Rabies in Switzerland: a daily battle
Rabies is fatal for both humans and animals and causes an estimated 59,000 human deaths each year, mostly in children in developing countries. Around 99 percent of human cases are due to bites by infected dogs. Switzerland has made major efforts to combat this disease and with great success, as it has been officially rabies-free since 1999. Maintaining this status is a daily challenge.
What is the risk to Switzerland?
Any dog, cat or ferret that is brought into Switzerland from a rabies risk country without sufficient immune protection and that does not comply with the EU-PETS (European Pet Travel Scheme) poses a risk to human and animal health. An imported case of rabies requires extensive investigations in order to identify any humans or animals who had contact with the infected animal. Exposed humans have to undergo post-exposure vaccination and contact animals have to be euthanized. The import of dogs, cats and ferrets must therefore be strictly controlled.

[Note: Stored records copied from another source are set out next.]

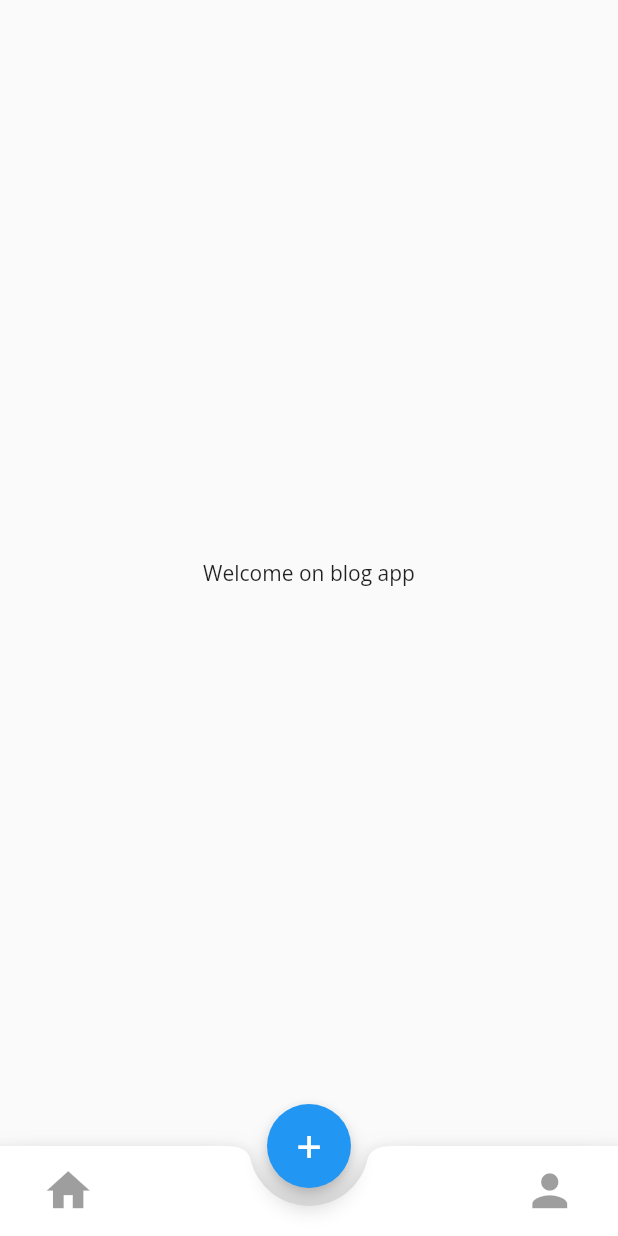
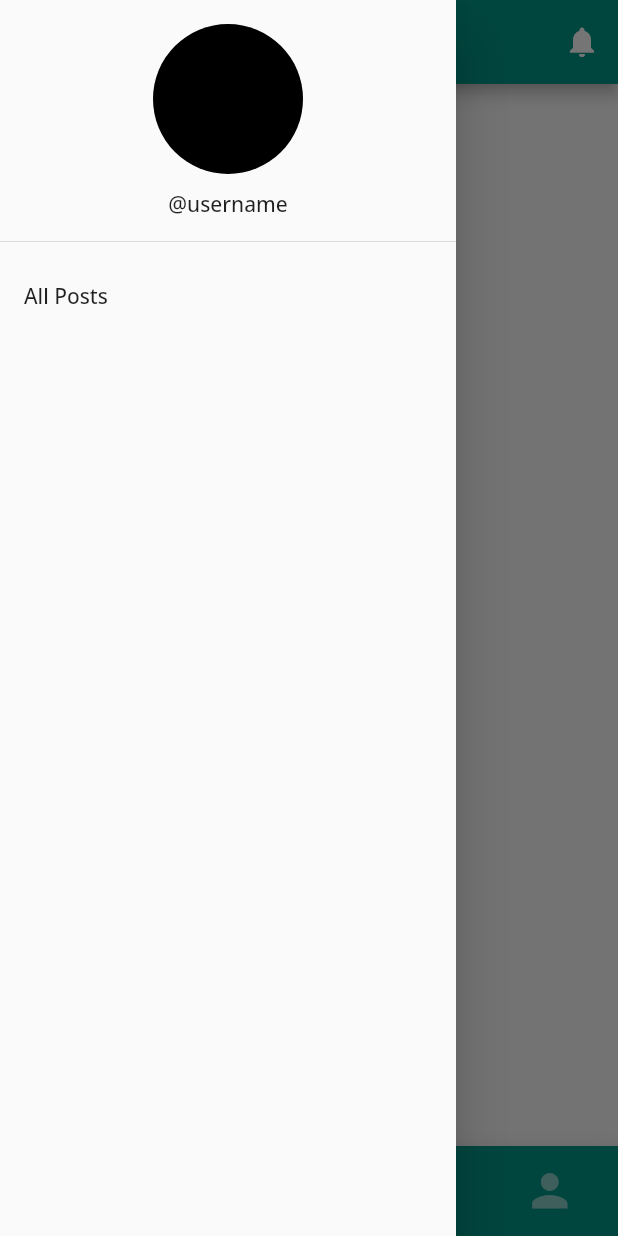
Before and after one commit to poudel-sagar/internblogapp, a Flutter app: the HomePage screen opened directly, with the side drawer open (before the commit the screen has no drawer), on a phone screen of 412 x 824 dp. Run offline on Flutter 3.47's test engine with Material 2 defaults, Android fonts, the phone set to English and light mode, and no system bars; our stand-ins replace flutter_secure_storage, google_fonts, logger; missing offline and left inert: dart:html; accounts and stored records are empty.

Commit message:
files add for homescreen and profile screen

```diff
--- /dev/null
+++ b/lib/Screen/HomeScreen.dart
@@ -0,0 +1,21 @@
+import 'dart:html';
+
+import 'package:flutter/material.dart';
+class HomeScreen extends StatefulWidget {
+  //const HomeScreen({ Key key }) : super(key: key);
+
+  @override
+  State<HomeScreen> createState() => _HomeScreenState();
+}
+
+class _HomeScreenState extends State<HomeScreen> {
+  @override
+  Widget build(BuildContext context) {
+    return Scaffold(
+      body: Center(
+        child: Text("Home Page"),
+      ),
+
+    );
+  }
+}
--- a/lib/main.dart
+++ b/lib/main.dart
@@ -24,6 +24,7 @@ class _MyAppState extends State<MyApp> {
   }
 
   void checkLogin() async {
+    //reading token as key value pair that was generated
     String token = await storage.read(key: "token");
     if (token != null) {
       setState(() {
--- a/lib/pages/HomePage.dart
+++ b/lib/pages/HomePage.dart
@@ -1,3 +1,7 @@
+import 'dart:html';
+
+import 'package:blogapp/Screen/HomeScreen.dart';
+import 'package:blogapp/Screen/ProfileScreen.dart';
 import 'package:flutter/material.dart';
 
 class HomePage extends StatefulWidget {
@@ -8,18 +12,58 @@ class HomePage extends StatefulWidget {
 }
 
 class _HomePageState extends State<HomePage> {
+  int currentState=0;
+  List<Widget> widgets=[
+    HomeScreen(),
+    ProfileScreen( )
+  ];
+  List<String> titlestring=["Home Page","Profile Page"];
   @override
   Widget build(BuildContext context) {
     return Scaffold(
+      drawer: Drawer(
+        child: ListView(
+          children: <Widget>[
+            DrawerHeader(child: Column(
+              children: [
+                Container(
+                  height: 100,
+                  width: 100,
+                  decoration: BoxDecoration(
+                    color: Colors.black,
+                    borderRadius: BorderRadius.circular(50),
+                  ),
+                ),
+                SizedBox(height: 10),
+                Text("@username"),
+              ],
+            ),
+            ),
+            ListTile(
+              title: Text("All Posts"),
+            ),
+          ],
+        ),
+      ),
+      appBar: AppBar(
+        backgroundColor: Colors.teal,
+        title: Text(titlestring[currentState]),
+        centerTitle: true,
+        actions: <Widget>[
+          IconButton(onPressed: (){}, icon: Icon(Icons.notifications))
+        ],
+      ),
       floatingActionButtonLocation: FloatingActionButtonLocation.centerDocked,
       floatingActionButton: FloatingActionButton(
+        backgroundColor: Colors.teal,
         onPressed: null,
         child: Text(
           "+",
-          style: TextStyle(fontSize: 30),
+          style: TextStyle(fontSize: 40),
         ),
       ),
       bottomNavigationBar: BottomAppBar(
+        color: Colors.teal,
         shape: CircularNotchedRectangle(),
         notchMargin: 12,
         child: Container(
@@ -31,12 +75,22 @@ class _HomePageState extends State<HomePage> {
               children: [
                 IconButton(
                   icon: Icon(Icons.home),
-                  onPressed: null,
+                  color: currentState==0?Colors.white:Colors.white54,
+                  onPressed: (){
+                    setState(() {
+                      currentState=0;
+                    });
+                  },
                   iconSize: 35,
                 ),
                 IconButton(
                   icon: Icon(Icons.person),
-                  onPressed: null,
+                 color: currentState==1?Colors.white:Colors.white54,
+                  onPressed: (){
+                    setState(() {
+                      currentState=1;
+                    });
+                  },
                   iconSize: 35,
                 )
               ],
@@ -44,9 +98,7 @@ class _HomePageState extends State<HomePage> {
           ),
         ),
       ),
-      body: Center(
-        child: Text("Welcome on blog app"),
-      ),
+      body: widgets[currentState]
     );
   }
 }
--- a/lib/pages/SininPage.dart
+++ b/lib/pages/SininPage.dart
@@ -120,7 +120,8 @@ class _SignInPageState extends State<SignInPage> {
                       print(output["token"]);
                       //storing the token using flutter secure storage
                       //await used because it is IO related operation
-                     await storage.write(key: "token", value: output["token"]);
+                      //this securestorage is not working for storing the tokens
+                    // await storage.write(key: "token", value: output["token"]);
                       setState(() {
                         validate = true;
                         circular = false;
@@ -134,9 +135,11 @@ class _SignInPageState extends State<SignInPage> {
                         (route) => false);
 
                     } else {
+                     // Map output = json.decode(response.body);
                       String output = json.decode(response.body);
                       setState(() {
                         validate = false;
+                      // errorText = output.toString();
                         errorText = output;
                         circular = false;
                       });
```
Also changed, not shown: lib/Screen/ProfileScreen.dart (added, +20 -0 lines), lib/pages/SignUpPage.dart (+37 -32 lines).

Prompt action is vital
Rabies is a disease of the central nervous system and is almost always fatal in both humans and animals. The incubation period before the first symptoms appear can range from a week to several months (typically one to three months in humans). A reliable diagnosis can only be made in brain tissue, so any animals suspected to have rabies must be euthanized. If a case of rabies is suspected, prompt action is vital to protect potentially exposed humans against this deadly zoonosis.
Get informed before travelling
Make sure you are well-informed before travelling: the FSVO’s online tool has plenty of information and tips to help you and your pet return to Switzerland without any problems. When visiting a rabies risk country, avoid touching the local animals and never bring an animal home with you, as it might already be infected and pass the disease on to you.
Surveillance by the Swiss Rabies Centre
In 2020 the Swiss Rabies Centre at the Institute of Virology and Immunology (IVI) examined 118 samples, including 110 animal brains, under the Swiss rabies surveillance programme, all of which tested negative. The Swiss Rabies Centre is responsible for rabies diagnosis in humans and animals, as well as for serology testing of rabies vaccine efficacy in human and veterinary medicine.
Annual reports Swiss Rabbies Center (IVI - in german)
Factsheet: Das EU-PETS und Massnahmen bei Nichtbeachtung (IVI - in german)
LA RAGE Ne la ramenez pas dans vos bagages ! (Service de la consommation et des affaires vétérinaires, GE.CH - in french)
Tollwut beim Tier und beim Menschen (FSVO - in german)